I am not an immigrant. There are relatively few of us who can say this, but I am one of the Native Americans that can make that claim. I remember the waves of immigrants who have washed over this country, not all honoring the people already living here. Nor have all of us treated them well in return. For this, I repent.
I was raised in a Dutch immigrant family. I sat in church pews twice every Sunday with my parents, grandparents, aunts, and uncles. As one family, we learned of God’s immeasurable love and call to show that love to the people of the world. I experienced what it means to be adopted in family and adopted by God. For this, I rejoice.
On Friday, January 27, President Trump called for a temporary halt to accepting thousands of refugees displaced by conflict — and in so doing, he potentially disrupts the clear and historic call of the church I serve and love. For this, I respond.

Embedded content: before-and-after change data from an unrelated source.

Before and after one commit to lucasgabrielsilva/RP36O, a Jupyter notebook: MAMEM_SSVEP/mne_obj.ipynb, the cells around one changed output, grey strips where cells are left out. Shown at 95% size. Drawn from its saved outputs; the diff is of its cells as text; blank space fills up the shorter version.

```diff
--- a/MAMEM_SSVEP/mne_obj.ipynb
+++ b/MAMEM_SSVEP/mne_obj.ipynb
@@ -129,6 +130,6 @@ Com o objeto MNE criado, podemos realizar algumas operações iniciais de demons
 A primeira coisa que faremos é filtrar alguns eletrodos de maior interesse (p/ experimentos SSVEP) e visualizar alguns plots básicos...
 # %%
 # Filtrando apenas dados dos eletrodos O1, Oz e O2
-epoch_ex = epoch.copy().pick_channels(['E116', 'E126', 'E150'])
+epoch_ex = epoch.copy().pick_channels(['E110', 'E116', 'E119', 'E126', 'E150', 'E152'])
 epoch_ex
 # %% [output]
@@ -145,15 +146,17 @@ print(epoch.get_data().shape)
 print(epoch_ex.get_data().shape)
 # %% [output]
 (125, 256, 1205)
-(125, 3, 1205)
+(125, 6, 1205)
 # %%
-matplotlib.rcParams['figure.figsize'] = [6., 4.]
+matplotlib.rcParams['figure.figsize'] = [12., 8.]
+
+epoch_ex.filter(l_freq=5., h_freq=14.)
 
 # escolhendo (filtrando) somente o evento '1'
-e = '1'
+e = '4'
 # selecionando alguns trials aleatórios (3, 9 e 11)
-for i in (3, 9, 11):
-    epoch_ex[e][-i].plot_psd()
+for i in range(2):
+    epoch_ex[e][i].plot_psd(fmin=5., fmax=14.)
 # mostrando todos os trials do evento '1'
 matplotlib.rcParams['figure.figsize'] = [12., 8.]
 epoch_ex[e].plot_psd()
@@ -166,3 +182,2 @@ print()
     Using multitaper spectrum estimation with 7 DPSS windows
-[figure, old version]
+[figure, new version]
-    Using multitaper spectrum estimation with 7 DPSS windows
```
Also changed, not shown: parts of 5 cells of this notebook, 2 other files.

The Christian Reformed Church raised me to believe that following Jesus meant loving our neighbors as ourselves. It showed me how widely and inclusively Jesus defined our “neighbor.” It pushed me to measure my life based on the words of the prophet Micah: “What does the Lord require of you? To act justly, to love mercy, and to walk humbly with our God.”
And this community didn’t show me that in generalities: it did it specifically – by welcoming refugees.The first domestic program of World Renew was called the Good Samaritan Center. It began its ministry in Miami as a refuge for those fleeing persecution in Cuba.
We didn’t stop there. In the 1970s we welcomed people from Asia after the Vietnam War. In the 1980s, we welcomed those fleeing civil wars in Central America. In the 1990s, we welcomed Bosnians and Sudanese. Today, it is Burmese, Congolese, Rwandan, and Syrians. For decades, and from all over the globe, refugees have shaped, strengthened, changed, and blessed the Christian Reformed Church. We are a church that includes refugees. We are a church that welcomes refugees.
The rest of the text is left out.